_SUPPLIED RECORDS_
* * * * * * * * *

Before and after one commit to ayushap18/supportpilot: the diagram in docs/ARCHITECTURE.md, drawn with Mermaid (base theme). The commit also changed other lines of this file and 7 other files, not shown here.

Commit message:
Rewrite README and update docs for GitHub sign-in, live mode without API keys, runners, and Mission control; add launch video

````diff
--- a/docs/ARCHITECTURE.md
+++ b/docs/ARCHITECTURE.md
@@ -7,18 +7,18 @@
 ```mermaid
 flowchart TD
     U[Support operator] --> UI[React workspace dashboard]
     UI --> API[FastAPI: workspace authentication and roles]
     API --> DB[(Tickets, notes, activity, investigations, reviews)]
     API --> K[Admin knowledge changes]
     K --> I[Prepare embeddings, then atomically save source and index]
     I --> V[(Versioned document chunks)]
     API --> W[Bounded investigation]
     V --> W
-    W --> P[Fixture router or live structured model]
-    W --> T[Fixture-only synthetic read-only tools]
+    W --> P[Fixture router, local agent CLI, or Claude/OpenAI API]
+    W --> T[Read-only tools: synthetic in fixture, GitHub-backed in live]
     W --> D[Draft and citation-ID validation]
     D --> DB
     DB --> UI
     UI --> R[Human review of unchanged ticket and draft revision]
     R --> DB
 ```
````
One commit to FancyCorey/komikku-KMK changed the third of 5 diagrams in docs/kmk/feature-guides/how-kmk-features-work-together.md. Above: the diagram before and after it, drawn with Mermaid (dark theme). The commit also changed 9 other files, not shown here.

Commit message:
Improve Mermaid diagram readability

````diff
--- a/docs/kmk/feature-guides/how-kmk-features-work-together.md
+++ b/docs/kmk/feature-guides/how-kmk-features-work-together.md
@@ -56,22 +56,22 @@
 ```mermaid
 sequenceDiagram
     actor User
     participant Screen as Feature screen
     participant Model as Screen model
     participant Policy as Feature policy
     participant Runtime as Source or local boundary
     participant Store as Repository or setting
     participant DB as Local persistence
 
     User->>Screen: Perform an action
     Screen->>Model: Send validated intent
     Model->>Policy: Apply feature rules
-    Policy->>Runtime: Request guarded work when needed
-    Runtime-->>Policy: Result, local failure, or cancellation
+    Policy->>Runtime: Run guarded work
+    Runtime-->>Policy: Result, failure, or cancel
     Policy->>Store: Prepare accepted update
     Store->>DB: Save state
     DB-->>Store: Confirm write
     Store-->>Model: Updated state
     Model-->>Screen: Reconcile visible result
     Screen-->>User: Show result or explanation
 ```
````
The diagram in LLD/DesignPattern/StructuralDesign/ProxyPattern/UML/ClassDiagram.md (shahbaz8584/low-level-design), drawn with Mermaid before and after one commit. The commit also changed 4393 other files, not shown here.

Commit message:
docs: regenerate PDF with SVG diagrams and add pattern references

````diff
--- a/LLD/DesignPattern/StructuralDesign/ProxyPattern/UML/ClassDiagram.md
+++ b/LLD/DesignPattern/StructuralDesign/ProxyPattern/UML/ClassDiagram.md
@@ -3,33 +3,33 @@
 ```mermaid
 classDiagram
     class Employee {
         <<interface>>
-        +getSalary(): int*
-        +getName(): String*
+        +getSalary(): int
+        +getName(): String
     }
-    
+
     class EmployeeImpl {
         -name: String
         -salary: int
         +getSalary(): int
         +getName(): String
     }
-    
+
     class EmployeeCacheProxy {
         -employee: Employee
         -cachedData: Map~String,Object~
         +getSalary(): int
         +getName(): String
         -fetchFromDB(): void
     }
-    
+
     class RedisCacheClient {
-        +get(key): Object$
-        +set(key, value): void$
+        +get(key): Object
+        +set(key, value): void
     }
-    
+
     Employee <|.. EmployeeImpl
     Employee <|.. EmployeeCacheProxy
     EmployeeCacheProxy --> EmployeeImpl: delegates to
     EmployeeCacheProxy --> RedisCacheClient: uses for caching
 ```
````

* * * * * * * * *

_ACTION ITEM_
Retype each entry exactly, missing none.

_RESULT_
Before and after one commit to ayushap18/supportpilot: the diagram in docs/ARCHITECTURE.md, drawn with Mermaid (base theme). The commit also changed other lines of this file and 7 other files, not shown here.

Commit message:
Rewrite README and update docs for GitHub sign-in, live mode without API keys, runners, and Mission control; add launch video

````diff
--- a/docs/ARCHITECTURE.md
+++ b/docs/ARCHITECTURE.md
@@ -7,18 +7,18 @@
 ```mermaid
 flowchart TD
     U[Support operator] --> UI[React workspace dashboard]
     UI --> API[FastAPI: workspace authentication and roles]
     API --> DB[(Tickets, notes, activity, investigations, reviews)]
     API --> K[Admin knowledge changes]
     K --> I[Prepare embeddings, then atomically save source and index]
     I --> V[(Versioned document chunks)]
     API --> W[Bounded investigation]
     V --> W
-    W --> P[Fixture router or live structured model]
-    W --> T[Fixture-only synthetic read-only tools]
+    W --> P[Fixture router, local agent CLI, or Claude/OpenAI API]
+    W --> T[Read-only tools: synthetic in fixture, GitHub-backed in live]
     W --> D[Draft and citation-ID validation]
     D --> DB
     DB --> UI
     UI --> R[Human review of unchanged ticket and draft revision]
     R --> DB
 ```
````
One commit to FancyCorey/komikku-KMK changed the third of 5 diagrams in docs/kmk/feature-guides/how-kmk-features-work-together.md. Above: the diagram before and after it, drawn with Mermaid (dark theme). The commit also changed 9 other files, not shown here.

Commit message:
Improve Mermaid diagram readability

````diff
--- a/docs/kmk/feature-guides/how-kmk-features-work-together.md
+++ b/docs/kmk/feature-guides/how-kmk-features-work-together.md
@@ -56,22 +56,22 @@
 ```mermaid
 sequenceDiagram
     actor User
     participant Screen as Feature screen
     participant Model as Screen model
     participant Policy as Feature policy
     participant Runtime as Source or local boundary
     participant Store as Repository or setting
     participant DB as Local persistence
 
     User->>Screen: Perform an action
     Screen->>Model: Send validated intent
     Model->>Policy: Apply feature rules
-    Policy->>Runtime: Request guarded work when needed
-    Runtime-->>Policy: Result, local failure, or cancellation
+    Policy->>Runtime: Run guarded work
+    Runtime-->>Policy: Result, failure, or cancel
     Policy->>Store: Prepare accepted update
     Store->>DB: Save state
     DB-->>Store: Confirm write
     Store-->>Model: Updated state
     Model-->>Screen: Reconcile visible result
     Screen-->>User: Show result or explanation
 ```
````
The diagram in LLD/DesignPattern/StructuralDesign/ProxyPattern/UML/ClassDiagram.md (shahbaz8584/low-level-design), drawn with Mermaid before and after one commit. The commit also changed 4393 other files, not shown here.

Commit message:
docs: regenerate PDF with SVG diagrams and add pattern references

````diff
--- a/LLD/DesignPattern/StructuralDesign/ProxyPattern/UML/ClassDiagram.md
+++ b/LLD/DesignPattern/StructuralDesign/ProxyPattern/UML/ClassDiagram.md
@@ -3,33 +3,33 @@
 ```mermaid
 classDiagram
     class Employee {
         <<interface>>
-        +getSalary(): int*
-        +getName(): String*
+        +getSalary(): int
+        +getName(): String
     }
-    
+
     class EmployeeImpl {
         -name: String
         -salary: int
         +getSalary(): int
         +getName(): String
     }
-    
+
     class EmployeeCacheProxy {
         -employee: Employee
         -cachedData: Map~String,Object~
         +getSalary(): int
         +getName(): String
         -fetchFromDB(): void
     }
-    
+
     class RedisCacheClient {
-        +get(key): Object$
-        +set(key, value): void$
+        +get(key): Object
+        +set(key, value): void
     }
-    
+
     Employee <|.. EmployeeImpl
     Employee <|.. EmployeeCacheProxy
     EmployeeCacheProxy --> EmployeeImpl: delegates to
     EmployeeCacheProxy --> RedisCacheClient: uses for caching
 ```
````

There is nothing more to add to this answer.